Record Keeping – Before and After Divorce (and Separation)
CTV recently released an article about a couple of 15 years who were delayed in exchanging their marital vows. The husband-to-be did not have a copy of his divorce certificate from a previous marriage and the Ontario Government had trouble locating a copy of the 30-year-old record.
While the parties were eventually married, their nuptials were delayed almost two months on account of the divorce certificate – which brings us to the focus of today’s post – record keeping.
Records and documentation are fundamental to most family law proceedings and the failure to retain certain records can delay resolution, increase legal fees and in some cases, be fatal to support and property claims.
Retaining Records Before & After Separation
Given most people are optimistic at the outset of their relationship, many don’t retain documents as a precautionary measure should their relationship deteriorate.
However, diligent record keeping can be extremely beneficial in the long run. Financial disclosure and documentation relating to the acquisition and disposition of assets and debts may be integral to certain property claims under the Family Property Act, RSA 2000 c. F-4.7. Other disclosure, relating to employment and health, may also impact claims for support under the Divorce Act, RSC 1985, c. 3 (2nd Supp.) and Family Law Act, SA 2003 c F-4.5. Indeed, even retaining a copy of your original Marriage Certificate can ensure Divorce proceedings are not unduly delayed.
Examples of important records one might wish to retain include:
- Documentation relating to the purchase and disposition of real property and certain personal property – for example: Certified Copies of Title, Statements of Adjustments, Mortgage and Purchase Contracts and Bills of Sale for Motor Vehicles or other expensive or registered personal property;
- Documentation relating to the valuation of assets and debts including bank statements and appraisals before and after cohabitation;
- Documentation relating to your income including historical Tax Returns, Notices of Assessment, and employment contracts;
- Important Court documents including Orders and Judgments;
- Important government documents including Marriage Certificates, Death Certificates, Birth Certificates, and documentation relating to citizenship or immigration; and
- Other important documentation touching on financial issues such as documentation about inheritances, gifts, or loans.
Remember: Most 3rd parties do not retain records indefinitely unless legally obliged to do so, and many 3rd parties will dispose of their records after 5, 7 or 10 years depending on the service provider.
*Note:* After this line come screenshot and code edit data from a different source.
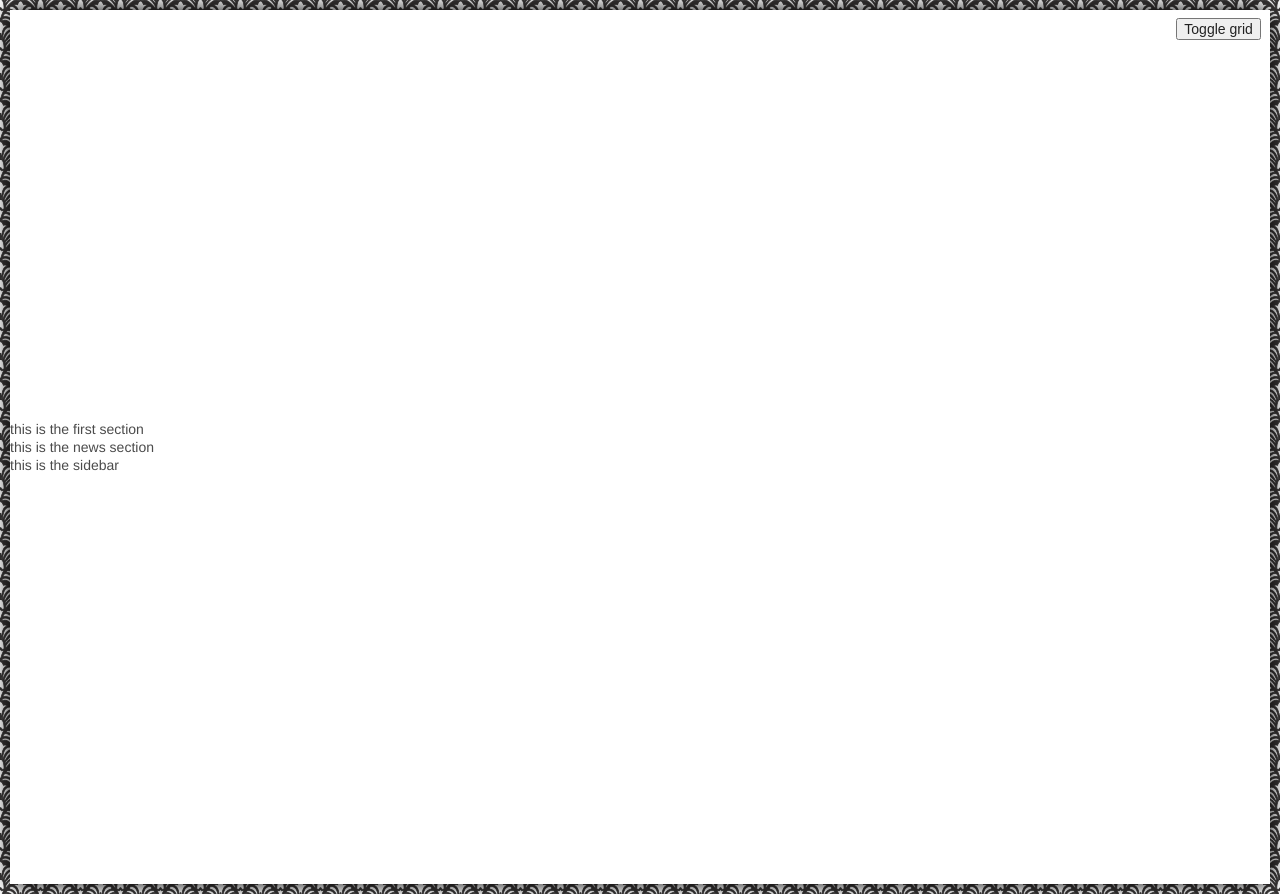
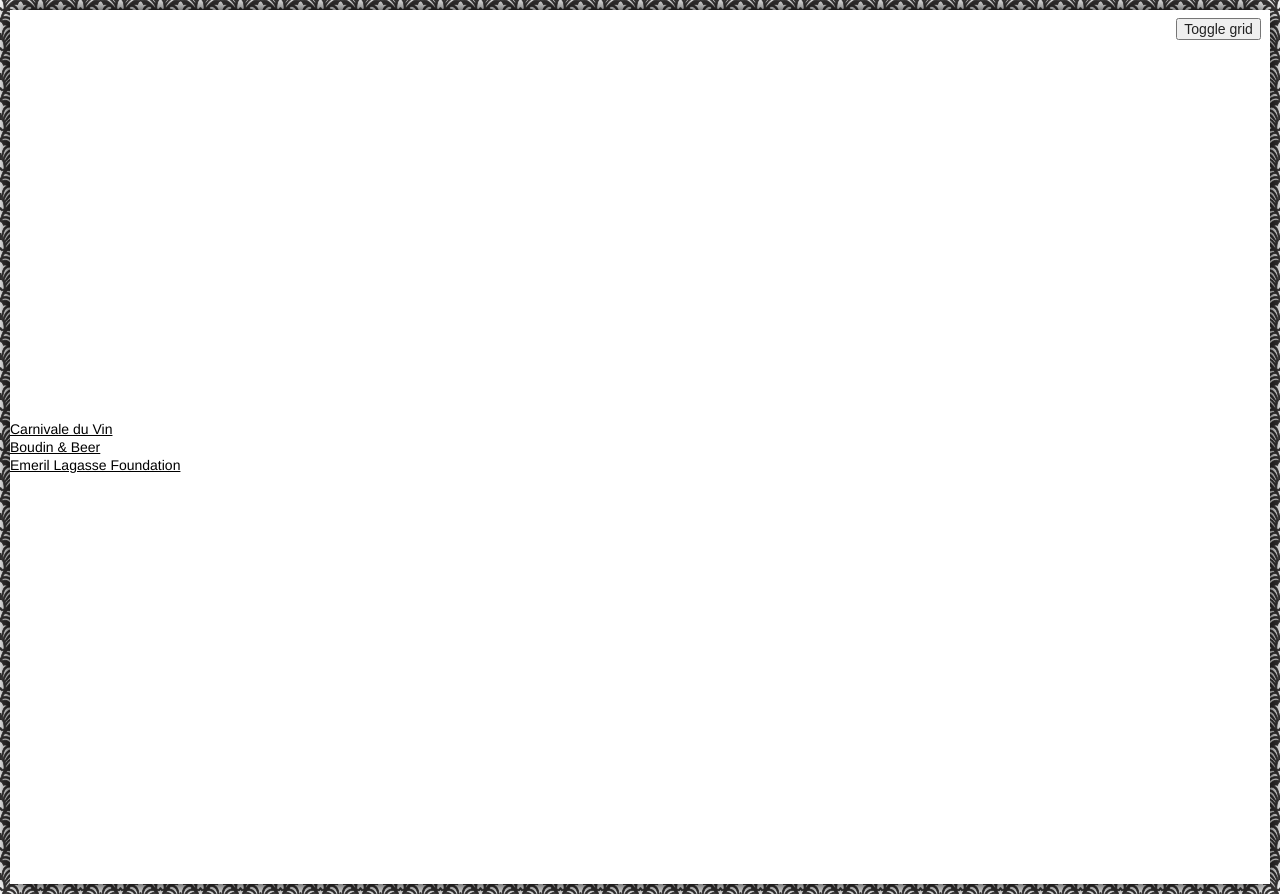
Before and after one commit to tpitre/CDV-2012, a plain HTML site: page cdv-home.html in a window 1280 px wide. Drawn offline with Linux system fonts and the light colour scheme.

Commit message:
added all sites nab

```diff
--- a/cdv-home.html
+++ b/cdv-home.html
@@ -30,13 +30,13 @@
 
 		<div id="main-container" role="main">
 
-				<div id="content">
-					<div class="section"> this is the first section</div>
-					<div class="section" id="news">this is the news section</div>
-				</div>
-
-				<div id="sidebar">this is the sidebar</div>
-			</div>
+				<nav id="all-sites-nav">
+					<ul>
+						<li class="first active"><a href="">Carnivale du Vin</a></li>
+						<li><a href="">Boudin &amp; Beer</a></li>
+						<li class="last"><a href="">Emeril Lagasse Foundation</a></li>
+					</ul>
+				</nav> <!-- /#all-sites-nav -->
 
 		</div> <!-- /#main-container -->
 
```
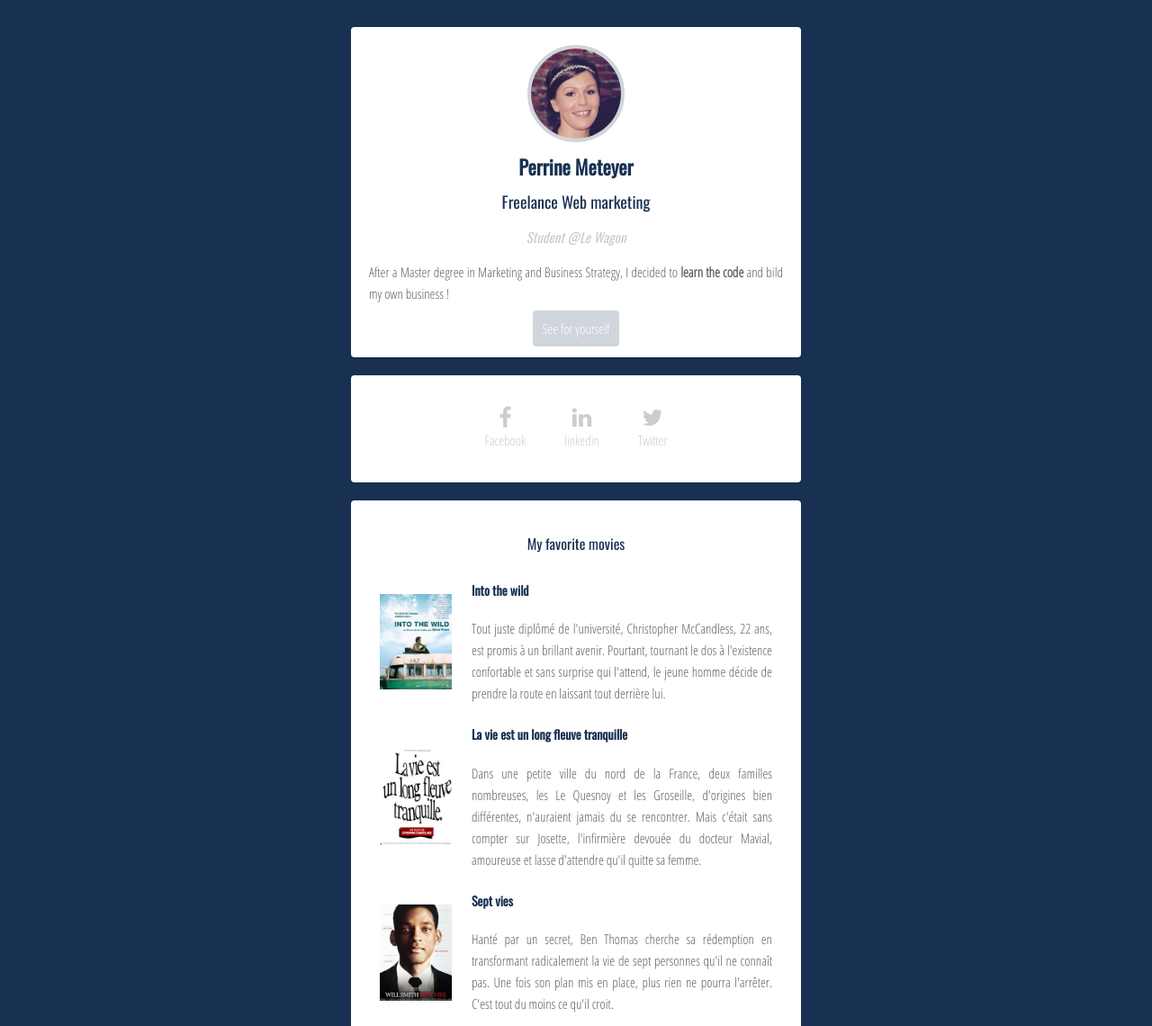
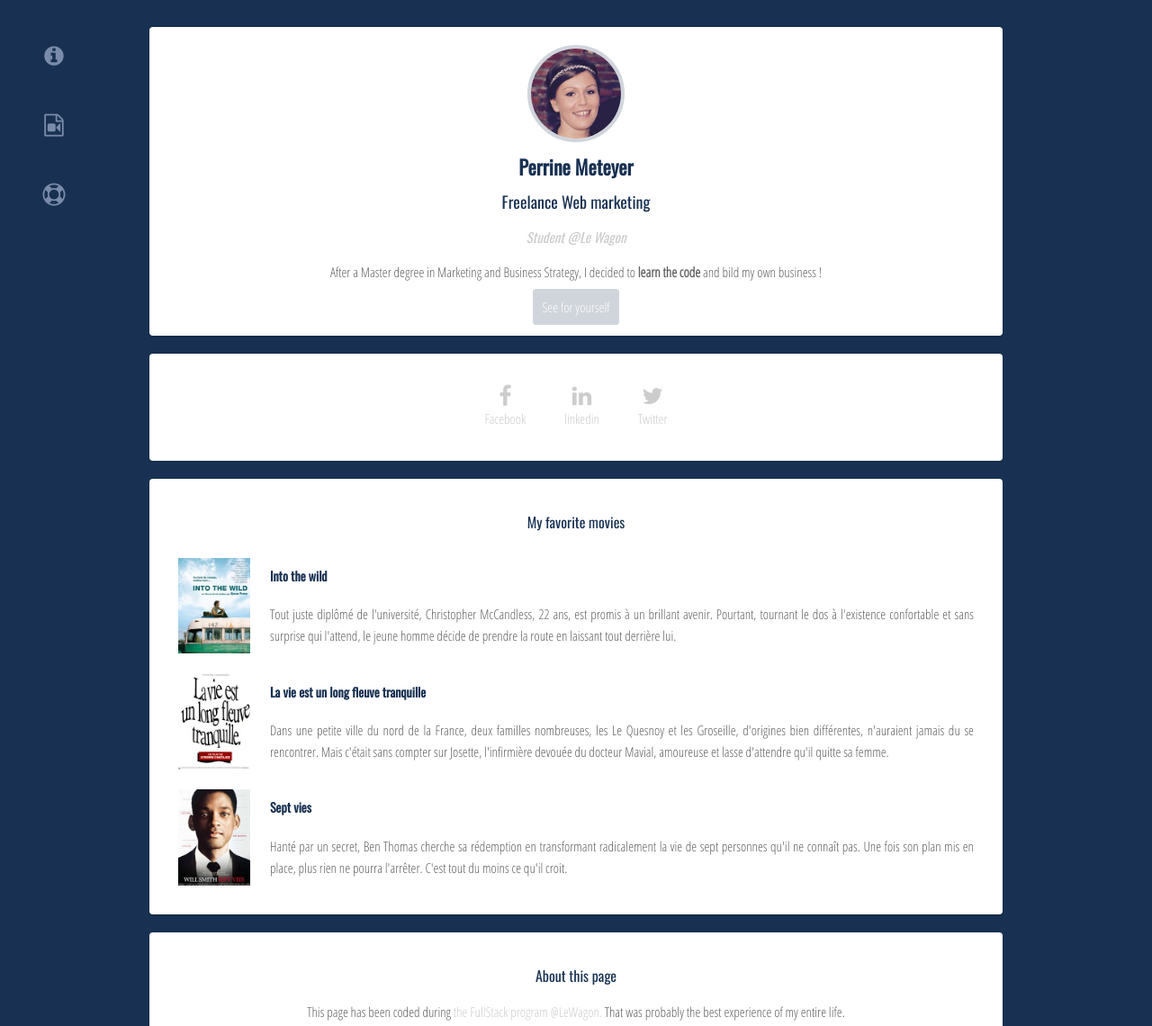
Before and after one commit to PerrineMet/profile, a plain HTML site: page index.html in a window 1280 px wide. Shown: the top 1140 px of the page at 90% size. Drawn offline with nearby package versions, Linux system fonts and the light colour scheme.

Commit message:
new version

```diff
--- a/index.html
+++ b/index.html
@@ -5,27 +5,40 @@
 
     <!-- Google fonts -->
     <link rel="stylesheet" href="http://fonts.googleapis.com/css?family=Open+Sans:400,300,700|Montserrat:400,700">
-
-    <!-- Fontawesome -->
-    <link href="http://maxcdn.bootstrapcdn.com/font-awesome/4.2.0/css/font-awesome.min.css" rel="stylesheet">
-
     <link href="https://fonts.googleapis.com/css?family=Oswald" rel="stylesheet">
 
     <link href="https://fonts.googleapis.com/css?family=Open+Sans+Condensed:300" rel="stylesheet">
 
+    <!-- Fontawesome -->
+    <link href="http://maxcdn.bootstrapcdn.com/font-awesome/4.2.0/css/font-awesome.min.css" rel="stylesheet">
 
     <!-- Your style -->
     <link rel="stylesheet" href="style.css">
   </head>
   <body>
     <!-- Here goes your content -->
-    <div class="container">
-      <div class="card text-center">
+    <div id="sidebar">
+      <ul>
+        <li><a href="#summary">
+          <i class="fa fa-info-circle"></i>
+        </a></li>
+        <li><a href="#favorite-movies">
+          <i class="fa fa-file-video-o"></i>
+        </a>
+        </li>
+        <li><a href="#footer">
+          <i class="fa fa-life-ring"></i>
+        </a></li>
+      </ul>
+    </div>
+    <div class="content">
+    <div class="container-fluid">
+      <div class="card text-center" id="summary">
         <img src="images/perrine.jpg" alt="perrine meteyer" class="img-circle shadowed" id="img-profil">
         <h1>Perrine Meteyer</h1>
         <h2> Freelance Web marketing</h2>
         <h2 class="text-italic"> Student @Le Wagon</h2>
-          <p class> After a Master degree in Marketing and Business Strategy, I decided to <strong>learn the code</strong> and bild my own business ! </p>
+          <p class="text-center"> After a Master degree in Marketing and Business Strategy, I decided to <strong>learn the code</strong> and bild my own business ! </p>
           <a href="http://perrinemeteyer.com" target="_blank" class="btn-blue">See for yourself </a>
       </div>
       <div class="card text-center">
@@ -35,7 +48,7 @@
             <li class="text-center"><a href="https://twitter.com/MeteyerPerrine" target="_blank"><i class="fa fa-twitter" aria-hidden="true"></i><br>Twitter</a></li>
           </ul>
       </div>
-      <div class="card text-center">
+      <div class="card text-center" id="favorite-movies">
         <h3>My favorite movies</h3>
         <table id="movies">
           <tr>
@@ -44,7 +57,7 @@
             </td>
             <td>
               <h4>Into the wild</h4>
-              <p>Tout juste diplômé de l'université, Christopher McCandless, 22 ans, est promis à un brillant avenir. Pourtant, tournant le dos à l'existence confortable et sans surprise qui l'attend, le jeune homme décide de prendre la route en laissant tout derrière lui.</p>
+              <p class="text-justify">Tout juste diplômé de l'université, Christopher McCandless, 22 ans, est promis à un brillant avenir. Pourtant, tournant le dos à l'existence confortable et sans surprise qui l'attend, le jeune homme décide de prendre la route en laissant tout derrière lui.</p>
             </td>
           </tr>
           <tr>
@@ -53,7 +66,7 @@
             </td>
             <td>
               <h4>La vie est un long fleuve tranquille</h4>
-              <p>Dans une petite ville du nord de la France, deux familles nombreuses, les Le Quesnoy et les Groseille, d'origines bien différentes, n'auraient jamais du se rencontrer. Mais c'était sans compter sur Josette, l'infirmière devouée du docteur Mavial, amoureuse et lasse d'attendre qu'il quitte sa femme.</p>
+              <p class="text-justify">Dans une petite ville du nord de la France, deux familles nombreuses, les Le Quesnoy et les Groseille, d'origines bien différentes, n'auraient jamais du se rencontrer. Mais c'était sans compter sur Josette, l'infirmière devouée du docteur Mavial, amoureuse et lasse d'attendre qu'il quitte sa femme.</p>
             </td>
           </tr>
           <tr>
@@ -62,14 +75,14 @@
             </td>
             <td>
               <h4>Sept vies</h4>
-              <p>Hanté par un secret, Ben Thomas cherche sa rédemption en transformant radicalement la vie de sept personnes qu'il ne connaît pas. Une fois son plan mis en place, plus rien ne pourra l'arrêter. C'est tout du moins ce qu'il croit.</p>
+              <p class="text-justify">Hanté par un secret, Ben Thomas cherche sa rédemption en transformant radicalement la vie de sept personnes qu'il ne connaît pas. Une fois son plan mis en place, plus rien ne pourra l'arrêter. C'est tout du moins ce qu'il croit.</p>
             </td>
           </tr>
         </table>
       </div>
-      <div class="card text-center">
+      <div class="card text-center" id="footer">
         <h3>About this page</h3>
-          <p> This page has been coded during <a href="https://www.lewagon.com/program" target="_blank"> the FullStack program @LeWagon. </a> That was probably the best experience of my entire life.</p>
+          <p class="text-center"> This page has been coded during <a href="https://www.lewagon.com/program" target="_blank"> the FullStack program @LeWagon. </a> That was probably the best experience of my entire life.</p>
             <ul class="list-inline">
             <li><a href="#"><i class="fa fa-heart" aria-hidden="true"></i></a></li>
             <li><a href="#"><i class="fa fa-star" aria-hidden="true"></i></a></li>
@@ -77,5 +90,6 @@
           </ul>
       </div>
     </div>
+    </div>
   </body>
 </html>
--- a/style.css
+++ b/style.css
@@ -5,7 +5,7 @@ body {
   font-size:15px;
   background: #183152;
   font-weight: 300;
-  color:  #606060;;
+  color:  #606060;
   line-height: 1.6em;
 }
 
@@ -41,9 +41,7 @@ a:hover{
   color: #183152;
   text-decoration: none;
 }
-p{
-  text-align: justify;
-}
+
 
 table{
   font-weight: 300;
@@ -59,10 +57,11 @@ table{
   box-shadow: 0px 1px 2px 0px rgba(0, 0, 0, 0.2);
 }
 
-.container{
-  width:500px;
-  margin:30px auto;
+.container-fluid{
+  width: 75%;
+  margin: 30px auto;
 }
+
 #img-profil{
   border:4px solid rgba(24, 49, 82, 0.2);
   width: 100px;
@@ -118,3 +117,50 @@ table{
   font-size: 15px;
   color:#cccccc;
 }
+
+.text-justify{
+  text-align: justify;
+}
+
+#content{
+  margin-left: 120px;
+}
+
+#sidebar {
+  background-color: #183152;
+  position: fixed;
+  left: 0px;
+  top: 0px;
+  bottom: 0px;
+  width: 120px;
+  text-align: center;
+}
+
+#sidebar ul {
+  list-style: none;
+  padding-left: 0px;
+}
+
+#sidebar li {
+  margin-top:50px;
+  margin-bottom: 50px;
+}
+
+#sidebar a {
+  text-decoration: none;
+  font-size: 25px;
+  color:#7a8ba9;
+}
+
+#sidebar a:hover {
+  color: white;
+}
+
+@media (max-width: 768px) {
+  #content{
+    margin-left: 0px;
+  }
+  #sidebar {
+    display: none;
+  }
+}
```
Consequently, individuals should take steps to organize and store important records in case they are required later. Keep in mind as well, that certain documents may be hard to obtain from certain institutions at a later date because of privacy protection laws (such as medical records or police reports which often require formal applications).
It’s also important to retain copies (ideally the original) of any Agreements, Court Orders or Judgments flowing from your family law proceedings after the substantive legal issues are resolved.
While the documents may not be relevant to your day-to-day life, the documents should be retained in case the other party attempts to relitigate, vary, or appeal a previous Agreement or Order. The documents may also be important for tax purposes.
If you have any questions about record keeping, the evidentiary onus in family law proceedings, or any other family law issues, you can set up a consultation by calling our office at 587-440-3070 or by using the contact form on our website. Our office is set up to work virtually and we can assist you with any family or divorce issues you may have during the Covid-19 pandemic.
The above information regarding record keeping does not constitute legal advice. EBL Family is not liable for any reliance on the above information.